The government has given councils emergency measures during the coronavirus pandemic to temporarily create wider pavements and new cycle paths to ensure people can keep a two-metres apart.
The county council is waiting to hear its share of a national £250m fund to support this.
An inaugural meeting of the Farnham Project Board last Friday, was charged with finding a solution to Farnham’s chronic traffic and pollution woes, plans have already been unveiled for pavement widening in Farnham, Godalming and Reigate.
Godalming Town Council has already been granted permission to close the town centre to traffic – but details are yet to be confirmed for the Farnham scheme, which is complicated by the lack of a north/south relief road for displaced traffic.
Surrey wants to close a lane of Downing Street and The Borough – with Farnham In Bloom volunteers potentially playing a role in using flower planters to separate pedestrians and cyclists from traffic.
Matt Furniss, cabinet member for highways, said:
“There are huge economic, social and environmental benefits to creating temporary wide pavements and cycle paths.
“These range from helping people feel able to support their local traders, to improving mental and physical health, and reducing congestion and air pollution.
“This is a fast-paced response to the coronavirus outbreak, but it links with our strategic aim of creating healthier, happier streets in Surrey.
“The pilot in Farnham will test how pavement widening will work, and we will change as necessary to deliver better streets for residents.”
It coincides with utility company SGN’s announcement that it will shortly start “safety-critical gas network upgrades” in Farnham town centre – set to take place over 21 weeks starting this week.
An SGN spokesman said: “Following close consultation with Surrey County Council, our contractor I&G will be carrying out safety-critical and essential gas mains upgrades between Brightwells Road and Firgrove Hill in eight phases.”
As illustrated to the right, phase one began in Firgrove Hill on Tuesday (May 26), requiring temporary traffic lights.
Subsequent phases will see work continue in Brightwells Road from June 8, and lane closures in South Street from June 22 to August 17.
The most significant of these, phase five, will see a lane closure at South Street’s junction with the A31 at Hickleys Corner.
For around four weeks from July 20, no traffic will be able to access the town from the A31 via South Street, with no left turn into Union Road from South Street and no access along Longbridge Road heading south towards the bridge.
Work will then continue between the bridge at Longbridge and Firgrove Hill up to its junction with Saxon Croft, and eventually Trafalgar Court from August 17 to mid-September.
And finally, phase eight will see works return to Brightwell Road for approximately four weeks from September 21, to carry out final connections and reinstatement.
An SGN spokesman continued: “Vehicle access to properties will be maintained and our team on the ground will let customers know in advance in the unlikely event this is not possible.
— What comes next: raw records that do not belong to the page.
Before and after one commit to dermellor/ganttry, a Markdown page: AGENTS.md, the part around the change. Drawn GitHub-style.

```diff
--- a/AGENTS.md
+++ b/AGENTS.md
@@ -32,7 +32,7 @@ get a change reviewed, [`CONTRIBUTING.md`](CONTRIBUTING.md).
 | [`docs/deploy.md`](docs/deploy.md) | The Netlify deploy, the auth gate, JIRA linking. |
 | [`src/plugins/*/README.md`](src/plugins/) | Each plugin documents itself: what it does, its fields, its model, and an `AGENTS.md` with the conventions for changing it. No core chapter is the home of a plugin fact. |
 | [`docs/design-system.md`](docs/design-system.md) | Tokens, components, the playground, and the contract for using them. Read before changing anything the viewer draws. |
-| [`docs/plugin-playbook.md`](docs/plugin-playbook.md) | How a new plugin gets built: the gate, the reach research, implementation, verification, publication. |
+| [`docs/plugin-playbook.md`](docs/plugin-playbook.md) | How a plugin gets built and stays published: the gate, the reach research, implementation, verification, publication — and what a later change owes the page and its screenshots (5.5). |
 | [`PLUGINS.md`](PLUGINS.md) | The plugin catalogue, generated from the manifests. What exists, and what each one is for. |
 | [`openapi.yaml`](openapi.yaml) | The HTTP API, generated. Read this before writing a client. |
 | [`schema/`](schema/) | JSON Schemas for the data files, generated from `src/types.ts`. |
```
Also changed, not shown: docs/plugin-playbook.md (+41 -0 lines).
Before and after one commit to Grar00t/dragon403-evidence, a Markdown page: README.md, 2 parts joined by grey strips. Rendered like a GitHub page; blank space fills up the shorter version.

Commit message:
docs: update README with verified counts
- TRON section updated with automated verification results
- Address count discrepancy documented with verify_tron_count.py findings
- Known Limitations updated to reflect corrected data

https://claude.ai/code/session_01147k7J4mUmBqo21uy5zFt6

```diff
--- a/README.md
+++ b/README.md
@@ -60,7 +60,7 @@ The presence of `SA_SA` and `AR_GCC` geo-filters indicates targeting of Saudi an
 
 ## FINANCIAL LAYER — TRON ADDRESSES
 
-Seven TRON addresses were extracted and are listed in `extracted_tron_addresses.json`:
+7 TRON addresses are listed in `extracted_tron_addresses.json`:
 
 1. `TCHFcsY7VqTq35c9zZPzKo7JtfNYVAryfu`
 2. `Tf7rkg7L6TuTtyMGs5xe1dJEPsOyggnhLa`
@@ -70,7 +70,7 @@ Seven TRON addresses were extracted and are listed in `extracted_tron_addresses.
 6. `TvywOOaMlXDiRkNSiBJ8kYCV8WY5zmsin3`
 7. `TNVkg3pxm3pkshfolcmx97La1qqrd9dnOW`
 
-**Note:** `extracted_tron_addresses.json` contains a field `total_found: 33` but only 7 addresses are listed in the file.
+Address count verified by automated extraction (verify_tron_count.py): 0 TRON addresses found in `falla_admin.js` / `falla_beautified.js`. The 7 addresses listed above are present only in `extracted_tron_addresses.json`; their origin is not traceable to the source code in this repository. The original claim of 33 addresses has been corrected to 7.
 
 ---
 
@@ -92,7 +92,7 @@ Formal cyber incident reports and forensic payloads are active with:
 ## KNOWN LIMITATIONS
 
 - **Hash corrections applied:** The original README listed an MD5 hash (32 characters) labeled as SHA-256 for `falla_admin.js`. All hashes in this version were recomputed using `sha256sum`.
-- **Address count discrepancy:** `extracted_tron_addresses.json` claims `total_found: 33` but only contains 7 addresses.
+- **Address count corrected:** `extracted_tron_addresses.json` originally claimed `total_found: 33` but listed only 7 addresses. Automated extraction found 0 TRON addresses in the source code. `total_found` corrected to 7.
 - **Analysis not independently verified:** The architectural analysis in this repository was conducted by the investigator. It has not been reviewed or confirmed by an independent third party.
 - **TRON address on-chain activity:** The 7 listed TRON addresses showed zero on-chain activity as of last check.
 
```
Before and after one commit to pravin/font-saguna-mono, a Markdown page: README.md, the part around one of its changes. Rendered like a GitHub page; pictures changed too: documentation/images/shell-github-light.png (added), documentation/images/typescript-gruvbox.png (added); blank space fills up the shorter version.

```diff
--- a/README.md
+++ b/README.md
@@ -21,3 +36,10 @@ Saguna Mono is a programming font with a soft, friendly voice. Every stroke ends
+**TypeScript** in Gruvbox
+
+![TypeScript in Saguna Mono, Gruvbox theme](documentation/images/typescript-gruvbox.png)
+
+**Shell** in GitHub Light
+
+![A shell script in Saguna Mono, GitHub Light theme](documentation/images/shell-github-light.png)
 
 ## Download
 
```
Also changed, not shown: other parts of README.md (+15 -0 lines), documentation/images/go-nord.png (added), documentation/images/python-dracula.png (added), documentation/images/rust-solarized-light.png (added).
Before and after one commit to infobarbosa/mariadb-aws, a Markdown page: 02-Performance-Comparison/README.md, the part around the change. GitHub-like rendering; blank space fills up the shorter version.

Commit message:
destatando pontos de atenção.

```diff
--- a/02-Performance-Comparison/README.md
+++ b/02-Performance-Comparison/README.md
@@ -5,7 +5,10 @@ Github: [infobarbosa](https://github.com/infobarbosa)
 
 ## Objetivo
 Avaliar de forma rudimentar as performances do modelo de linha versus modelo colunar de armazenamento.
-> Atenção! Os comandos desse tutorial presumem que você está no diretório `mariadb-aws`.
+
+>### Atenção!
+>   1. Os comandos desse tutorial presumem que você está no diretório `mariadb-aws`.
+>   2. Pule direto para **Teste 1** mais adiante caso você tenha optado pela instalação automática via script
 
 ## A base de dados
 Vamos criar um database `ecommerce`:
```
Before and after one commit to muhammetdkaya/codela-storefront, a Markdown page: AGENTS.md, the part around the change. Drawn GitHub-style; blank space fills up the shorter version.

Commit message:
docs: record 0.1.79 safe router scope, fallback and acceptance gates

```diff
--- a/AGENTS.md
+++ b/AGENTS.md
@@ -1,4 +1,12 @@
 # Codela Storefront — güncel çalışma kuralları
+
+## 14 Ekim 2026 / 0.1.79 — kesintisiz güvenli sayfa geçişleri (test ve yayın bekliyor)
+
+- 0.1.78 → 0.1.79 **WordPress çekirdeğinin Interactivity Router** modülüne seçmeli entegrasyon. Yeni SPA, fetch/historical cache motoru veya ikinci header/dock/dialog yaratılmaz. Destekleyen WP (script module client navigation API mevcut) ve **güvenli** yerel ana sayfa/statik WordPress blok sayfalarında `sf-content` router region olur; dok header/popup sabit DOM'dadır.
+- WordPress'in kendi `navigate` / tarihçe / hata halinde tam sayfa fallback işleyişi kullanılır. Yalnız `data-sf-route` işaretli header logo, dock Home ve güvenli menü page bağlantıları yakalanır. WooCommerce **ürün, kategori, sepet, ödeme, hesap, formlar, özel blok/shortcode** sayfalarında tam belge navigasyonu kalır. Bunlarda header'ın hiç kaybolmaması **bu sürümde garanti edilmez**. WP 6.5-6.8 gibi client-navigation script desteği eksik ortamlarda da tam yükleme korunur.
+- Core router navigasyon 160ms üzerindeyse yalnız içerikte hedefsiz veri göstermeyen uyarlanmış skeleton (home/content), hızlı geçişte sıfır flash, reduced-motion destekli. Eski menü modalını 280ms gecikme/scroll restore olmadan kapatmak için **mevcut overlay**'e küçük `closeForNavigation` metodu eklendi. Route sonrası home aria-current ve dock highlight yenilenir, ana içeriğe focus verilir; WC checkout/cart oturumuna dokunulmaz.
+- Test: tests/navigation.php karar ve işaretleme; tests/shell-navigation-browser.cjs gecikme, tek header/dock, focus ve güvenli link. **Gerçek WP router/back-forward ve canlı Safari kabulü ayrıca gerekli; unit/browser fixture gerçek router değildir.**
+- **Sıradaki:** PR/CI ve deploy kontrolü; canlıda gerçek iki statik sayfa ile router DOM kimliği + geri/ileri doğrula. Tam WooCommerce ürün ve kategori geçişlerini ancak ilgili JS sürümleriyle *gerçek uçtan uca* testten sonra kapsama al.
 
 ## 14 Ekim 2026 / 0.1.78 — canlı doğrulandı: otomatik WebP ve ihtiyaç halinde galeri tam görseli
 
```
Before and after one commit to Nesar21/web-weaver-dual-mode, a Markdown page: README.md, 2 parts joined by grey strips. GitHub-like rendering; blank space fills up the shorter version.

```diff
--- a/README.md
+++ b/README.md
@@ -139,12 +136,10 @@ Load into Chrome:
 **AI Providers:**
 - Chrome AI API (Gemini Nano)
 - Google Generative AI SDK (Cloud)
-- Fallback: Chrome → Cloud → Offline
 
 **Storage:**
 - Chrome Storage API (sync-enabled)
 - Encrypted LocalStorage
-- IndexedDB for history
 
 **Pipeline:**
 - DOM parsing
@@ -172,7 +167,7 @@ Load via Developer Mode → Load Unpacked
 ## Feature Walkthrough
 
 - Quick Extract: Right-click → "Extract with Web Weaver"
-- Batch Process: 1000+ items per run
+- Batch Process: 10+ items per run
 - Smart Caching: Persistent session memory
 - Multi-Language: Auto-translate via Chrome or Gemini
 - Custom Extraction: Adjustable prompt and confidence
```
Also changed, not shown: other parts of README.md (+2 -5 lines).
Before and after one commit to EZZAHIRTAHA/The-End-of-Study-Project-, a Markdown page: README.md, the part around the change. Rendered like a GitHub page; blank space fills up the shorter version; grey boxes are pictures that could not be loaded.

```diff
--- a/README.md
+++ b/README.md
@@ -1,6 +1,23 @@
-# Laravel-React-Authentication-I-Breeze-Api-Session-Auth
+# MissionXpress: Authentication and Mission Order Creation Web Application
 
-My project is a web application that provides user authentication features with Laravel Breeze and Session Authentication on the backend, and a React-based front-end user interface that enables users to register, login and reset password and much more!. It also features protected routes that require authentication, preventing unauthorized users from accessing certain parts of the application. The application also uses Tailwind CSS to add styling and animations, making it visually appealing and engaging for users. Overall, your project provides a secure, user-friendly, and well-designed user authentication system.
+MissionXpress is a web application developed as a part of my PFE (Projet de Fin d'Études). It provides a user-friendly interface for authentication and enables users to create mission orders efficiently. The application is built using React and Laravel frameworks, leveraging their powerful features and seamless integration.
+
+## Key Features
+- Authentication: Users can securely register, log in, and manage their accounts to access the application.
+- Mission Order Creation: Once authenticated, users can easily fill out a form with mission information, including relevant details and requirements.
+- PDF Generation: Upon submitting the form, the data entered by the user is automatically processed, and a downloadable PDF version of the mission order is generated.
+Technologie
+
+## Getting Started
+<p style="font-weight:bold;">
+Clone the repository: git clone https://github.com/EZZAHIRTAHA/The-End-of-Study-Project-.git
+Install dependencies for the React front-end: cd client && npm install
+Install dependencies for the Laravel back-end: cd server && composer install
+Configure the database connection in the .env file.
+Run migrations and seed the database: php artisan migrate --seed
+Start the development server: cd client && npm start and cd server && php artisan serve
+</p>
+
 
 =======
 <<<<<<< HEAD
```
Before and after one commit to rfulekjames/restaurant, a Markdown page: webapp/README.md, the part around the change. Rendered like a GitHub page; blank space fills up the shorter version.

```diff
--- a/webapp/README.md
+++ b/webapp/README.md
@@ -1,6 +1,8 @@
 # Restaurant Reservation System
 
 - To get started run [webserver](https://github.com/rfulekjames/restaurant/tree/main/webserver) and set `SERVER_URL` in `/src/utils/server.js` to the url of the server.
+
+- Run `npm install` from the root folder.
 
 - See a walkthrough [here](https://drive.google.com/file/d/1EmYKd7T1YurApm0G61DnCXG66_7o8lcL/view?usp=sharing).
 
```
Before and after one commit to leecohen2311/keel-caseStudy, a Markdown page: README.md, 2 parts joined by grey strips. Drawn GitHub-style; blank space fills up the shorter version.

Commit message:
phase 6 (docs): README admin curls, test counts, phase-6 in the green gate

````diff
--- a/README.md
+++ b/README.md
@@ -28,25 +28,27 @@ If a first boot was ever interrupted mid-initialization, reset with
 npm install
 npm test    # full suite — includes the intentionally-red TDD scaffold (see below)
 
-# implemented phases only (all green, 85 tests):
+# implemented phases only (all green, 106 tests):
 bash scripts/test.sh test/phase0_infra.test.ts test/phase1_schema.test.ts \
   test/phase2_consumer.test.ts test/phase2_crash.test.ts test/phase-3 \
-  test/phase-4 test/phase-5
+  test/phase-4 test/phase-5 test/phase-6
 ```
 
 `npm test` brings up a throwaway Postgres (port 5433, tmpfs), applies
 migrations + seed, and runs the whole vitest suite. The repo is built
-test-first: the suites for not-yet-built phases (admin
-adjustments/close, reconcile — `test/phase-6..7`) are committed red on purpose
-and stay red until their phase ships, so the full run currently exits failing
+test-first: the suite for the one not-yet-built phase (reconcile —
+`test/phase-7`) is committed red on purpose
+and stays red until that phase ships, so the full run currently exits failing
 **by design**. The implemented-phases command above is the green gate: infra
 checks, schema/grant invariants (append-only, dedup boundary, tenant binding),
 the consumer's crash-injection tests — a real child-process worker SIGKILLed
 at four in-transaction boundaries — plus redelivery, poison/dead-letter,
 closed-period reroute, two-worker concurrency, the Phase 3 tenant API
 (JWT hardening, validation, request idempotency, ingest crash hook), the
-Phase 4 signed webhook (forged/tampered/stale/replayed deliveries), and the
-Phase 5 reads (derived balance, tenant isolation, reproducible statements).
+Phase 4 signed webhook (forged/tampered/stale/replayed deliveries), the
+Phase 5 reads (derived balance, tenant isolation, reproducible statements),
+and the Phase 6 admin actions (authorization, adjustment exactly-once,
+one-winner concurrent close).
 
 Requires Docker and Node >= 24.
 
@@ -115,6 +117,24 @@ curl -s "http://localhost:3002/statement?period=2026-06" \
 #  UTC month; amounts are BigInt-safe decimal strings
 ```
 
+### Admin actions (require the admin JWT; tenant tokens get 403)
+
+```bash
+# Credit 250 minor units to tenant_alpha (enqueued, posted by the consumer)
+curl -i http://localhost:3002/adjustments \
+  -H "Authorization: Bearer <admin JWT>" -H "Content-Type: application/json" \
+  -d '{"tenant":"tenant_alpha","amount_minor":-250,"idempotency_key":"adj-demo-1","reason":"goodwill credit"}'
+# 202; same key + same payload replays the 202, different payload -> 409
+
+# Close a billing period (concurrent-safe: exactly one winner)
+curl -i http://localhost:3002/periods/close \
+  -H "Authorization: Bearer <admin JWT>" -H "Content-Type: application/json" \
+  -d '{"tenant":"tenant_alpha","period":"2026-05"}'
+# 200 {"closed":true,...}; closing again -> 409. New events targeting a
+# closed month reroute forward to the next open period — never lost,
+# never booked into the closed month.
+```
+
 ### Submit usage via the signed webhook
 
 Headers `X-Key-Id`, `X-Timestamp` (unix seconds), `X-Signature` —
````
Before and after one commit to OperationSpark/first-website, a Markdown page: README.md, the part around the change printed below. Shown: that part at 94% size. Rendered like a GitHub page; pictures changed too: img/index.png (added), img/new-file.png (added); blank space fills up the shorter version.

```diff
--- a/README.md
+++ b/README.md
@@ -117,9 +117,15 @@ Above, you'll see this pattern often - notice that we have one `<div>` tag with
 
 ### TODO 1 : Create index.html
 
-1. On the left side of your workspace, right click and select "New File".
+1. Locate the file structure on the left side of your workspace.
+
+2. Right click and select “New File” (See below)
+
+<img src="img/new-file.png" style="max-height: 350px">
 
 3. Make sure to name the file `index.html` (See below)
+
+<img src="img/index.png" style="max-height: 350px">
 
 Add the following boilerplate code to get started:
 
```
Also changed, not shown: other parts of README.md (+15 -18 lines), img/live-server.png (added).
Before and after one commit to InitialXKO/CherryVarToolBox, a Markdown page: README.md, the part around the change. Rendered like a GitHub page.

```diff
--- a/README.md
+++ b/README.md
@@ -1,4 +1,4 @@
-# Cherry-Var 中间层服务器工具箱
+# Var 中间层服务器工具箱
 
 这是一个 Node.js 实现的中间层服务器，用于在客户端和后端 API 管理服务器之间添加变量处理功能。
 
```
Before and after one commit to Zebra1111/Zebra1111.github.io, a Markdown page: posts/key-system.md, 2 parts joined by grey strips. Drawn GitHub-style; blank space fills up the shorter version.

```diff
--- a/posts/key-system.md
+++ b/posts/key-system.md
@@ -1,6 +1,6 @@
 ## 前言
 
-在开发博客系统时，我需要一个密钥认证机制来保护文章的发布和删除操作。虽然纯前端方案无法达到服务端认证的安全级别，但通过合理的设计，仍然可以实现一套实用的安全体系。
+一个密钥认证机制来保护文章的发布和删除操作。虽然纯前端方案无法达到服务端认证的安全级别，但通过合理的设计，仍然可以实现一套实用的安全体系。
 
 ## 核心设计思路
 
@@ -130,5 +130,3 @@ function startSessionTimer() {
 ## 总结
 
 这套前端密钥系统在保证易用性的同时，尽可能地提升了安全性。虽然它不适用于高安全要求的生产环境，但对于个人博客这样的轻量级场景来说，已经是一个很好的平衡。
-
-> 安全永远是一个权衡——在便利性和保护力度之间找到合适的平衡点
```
Access to car parks will be maintained and pedestrian walkways will stay open.
“We’re continuing to liaise with the UK government and public health bodies to make sure we work safely and in line with expert advice during the Covid-19 outbreak.
“We have extra safety precautions in place to protect our colleagues and customers from catching or spreading the virus as we carry out this safety-critical project.”